Giovanni Trapattoni couldn’t have enjoyed a smoother entrance to the Republic of Ireland job. An initial whirlwind of adulatory obeisance was followed by two inept friendly performances that helpfully dampened down expectations, though Trap was wily enough not to lose either game.
Is he the new Jack Charlton (stone-age but successful)? Or a more exotic Brian Kerr (unimaginative and outflanked)? This book won’t give you much of a clue either way: it’s an already thin and perfunctory Austrian publication rushed out for the Irish market with a foreword by Paddy Agnew (the high point of the entire book) and a cover shot of Il Trap handling a tricolour in the same way that you’d hold up newly washed bedsheets before putting them on to the mattress.

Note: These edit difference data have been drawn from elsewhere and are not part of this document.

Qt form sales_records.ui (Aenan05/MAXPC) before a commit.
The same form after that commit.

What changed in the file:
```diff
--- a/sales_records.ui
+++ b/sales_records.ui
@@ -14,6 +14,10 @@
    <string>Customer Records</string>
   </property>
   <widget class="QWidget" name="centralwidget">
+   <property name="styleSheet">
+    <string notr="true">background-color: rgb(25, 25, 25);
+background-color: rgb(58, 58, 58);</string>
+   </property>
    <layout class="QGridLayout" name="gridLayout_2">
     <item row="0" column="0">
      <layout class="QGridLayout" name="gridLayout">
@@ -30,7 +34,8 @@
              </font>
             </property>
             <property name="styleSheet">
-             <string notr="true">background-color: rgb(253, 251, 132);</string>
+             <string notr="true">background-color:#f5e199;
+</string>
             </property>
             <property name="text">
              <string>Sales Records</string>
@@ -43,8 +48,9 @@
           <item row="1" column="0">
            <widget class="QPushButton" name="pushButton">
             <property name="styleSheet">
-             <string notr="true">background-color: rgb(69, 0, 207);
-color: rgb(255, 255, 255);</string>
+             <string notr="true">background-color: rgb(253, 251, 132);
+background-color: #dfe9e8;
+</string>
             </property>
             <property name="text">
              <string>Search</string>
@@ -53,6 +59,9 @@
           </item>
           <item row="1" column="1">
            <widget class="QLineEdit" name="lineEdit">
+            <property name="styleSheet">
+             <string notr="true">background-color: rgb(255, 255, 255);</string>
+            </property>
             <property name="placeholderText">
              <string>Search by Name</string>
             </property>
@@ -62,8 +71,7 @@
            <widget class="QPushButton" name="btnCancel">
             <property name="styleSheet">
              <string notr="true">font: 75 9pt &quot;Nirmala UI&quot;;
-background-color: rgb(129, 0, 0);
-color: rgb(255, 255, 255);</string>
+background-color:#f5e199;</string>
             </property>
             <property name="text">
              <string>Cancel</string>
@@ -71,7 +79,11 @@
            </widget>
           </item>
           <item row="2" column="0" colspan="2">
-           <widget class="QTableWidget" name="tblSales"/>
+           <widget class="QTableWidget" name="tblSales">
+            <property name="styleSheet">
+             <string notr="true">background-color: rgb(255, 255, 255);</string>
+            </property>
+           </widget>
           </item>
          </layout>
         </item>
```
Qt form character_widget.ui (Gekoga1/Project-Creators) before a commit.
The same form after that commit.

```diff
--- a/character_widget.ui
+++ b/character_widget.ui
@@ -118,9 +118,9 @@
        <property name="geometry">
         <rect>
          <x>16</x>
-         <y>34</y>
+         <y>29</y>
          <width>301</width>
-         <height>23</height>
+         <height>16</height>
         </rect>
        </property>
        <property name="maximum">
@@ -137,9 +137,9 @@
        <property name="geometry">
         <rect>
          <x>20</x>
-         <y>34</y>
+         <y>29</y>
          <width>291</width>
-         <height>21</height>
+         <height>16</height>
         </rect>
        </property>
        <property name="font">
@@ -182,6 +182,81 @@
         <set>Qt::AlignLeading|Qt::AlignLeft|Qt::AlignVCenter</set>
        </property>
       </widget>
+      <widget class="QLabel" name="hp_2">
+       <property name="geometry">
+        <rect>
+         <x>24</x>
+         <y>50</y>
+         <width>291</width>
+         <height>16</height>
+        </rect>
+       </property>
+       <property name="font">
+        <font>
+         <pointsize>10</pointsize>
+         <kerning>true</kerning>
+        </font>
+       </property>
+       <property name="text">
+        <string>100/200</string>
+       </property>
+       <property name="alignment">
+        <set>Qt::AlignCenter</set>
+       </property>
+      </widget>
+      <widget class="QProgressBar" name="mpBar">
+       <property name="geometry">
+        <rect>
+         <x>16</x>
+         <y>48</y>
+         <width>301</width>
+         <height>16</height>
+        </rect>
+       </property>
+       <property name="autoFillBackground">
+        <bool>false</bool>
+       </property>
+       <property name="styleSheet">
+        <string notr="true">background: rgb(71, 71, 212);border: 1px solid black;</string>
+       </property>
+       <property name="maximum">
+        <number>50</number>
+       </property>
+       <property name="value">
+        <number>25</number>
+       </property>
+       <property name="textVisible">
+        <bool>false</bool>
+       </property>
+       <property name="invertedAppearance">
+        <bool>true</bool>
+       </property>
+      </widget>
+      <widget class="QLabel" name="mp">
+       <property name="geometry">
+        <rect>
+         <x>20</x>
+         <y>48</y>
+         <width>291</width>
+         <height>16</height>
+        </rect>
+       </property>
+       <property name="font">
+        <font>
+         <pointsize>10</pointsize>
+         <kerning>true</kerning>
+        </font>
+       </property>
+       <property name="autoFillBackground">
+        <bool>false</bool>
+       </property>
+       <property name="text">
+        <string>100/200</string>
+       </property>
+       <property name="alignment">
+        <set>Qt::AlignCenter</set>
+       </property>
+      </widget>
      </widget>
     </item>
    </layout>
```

Even taking into account that the book was designed to cash in on Trap’s Salzburg success last year, it’s still a disappointing rush-job. The Heysel disaster, a defining and epochal event in the man’s life, is skimmed over in three pages, two of them taken up with a brief essay written in 2005 by a third party. Even the few insights into Trap’s personality are unsurprising, such as his perennial bad temper – everyone’s seen the crazed YouTube clip from his second stint at Bayern, but in his first there a spasm of fury during a match led him to headbutt a huge soft-drink advertising display next to the dug-out.
That first sojourn in Munich was a nightmare (“We’re playing scaredy-cat football,” Franz Beckenbauer sneered), but in the second he won the title. He treated all players identically regardless of rank, which went down badly with such stars as Lothar Matthäus and Jürgen Klinsmann (the latter had previously been a thorn in Trap’s side at Inter). Still, when they won the league, he got to belt out Italian songs on the balcony of Munich’s city hall while clad in Bavarian dress.
The Irish angle is one chapter about the tortuous process of his appointment, hastily tacked on at the end and written in the present tense. Reading between the lines elsewhere, it seems that Trap’s Ireland will be either boringly effective or Kerr on a bigger budget. He sees his style as “attack-minded defence” rather than defensive football, though this may be mere word games.
The authors throw in titbits of mild interest, such as Trap’s failed attempt to sign the brilliant Algerian Rabah Madjer for Inter, or his ownership of 3,000 classical CDs. More often, though, it’s anecdotus interruptus. Juventus’s 1983 European Cup final defeat by Hamburg “stuck in Trapattoni’s gut for a long time, and probably still bothers him today”. Doubtless it does, but for which specific reasons? We aren’t told. Earlier, the authors imply that Trap came back from a spying mission on the Germans knowing Juve would lose – but, again, they don’t elaborate.
There are some bizarre errors, possibly down to mistranslation, including Club Brugge being renamed “Piemont” (the German for Juventus’s home province) when their famous 1978 win over Juve is mentioned. Elsewhere, after a summary of a Milan derby, it is claimed that “Maradona was the talisman for Napoli that day”.
A Life In Football won’t tell you anything about Trap’s plans for Ireland, apart from the already well established facts that he’s a serial disciplinarian and likes to defend 1-0 leads rather than pushing for a second goal. There are tiny chunks of fresh information buried here, but it’s hardly worth shovelling through the other 180-odd pages to find them.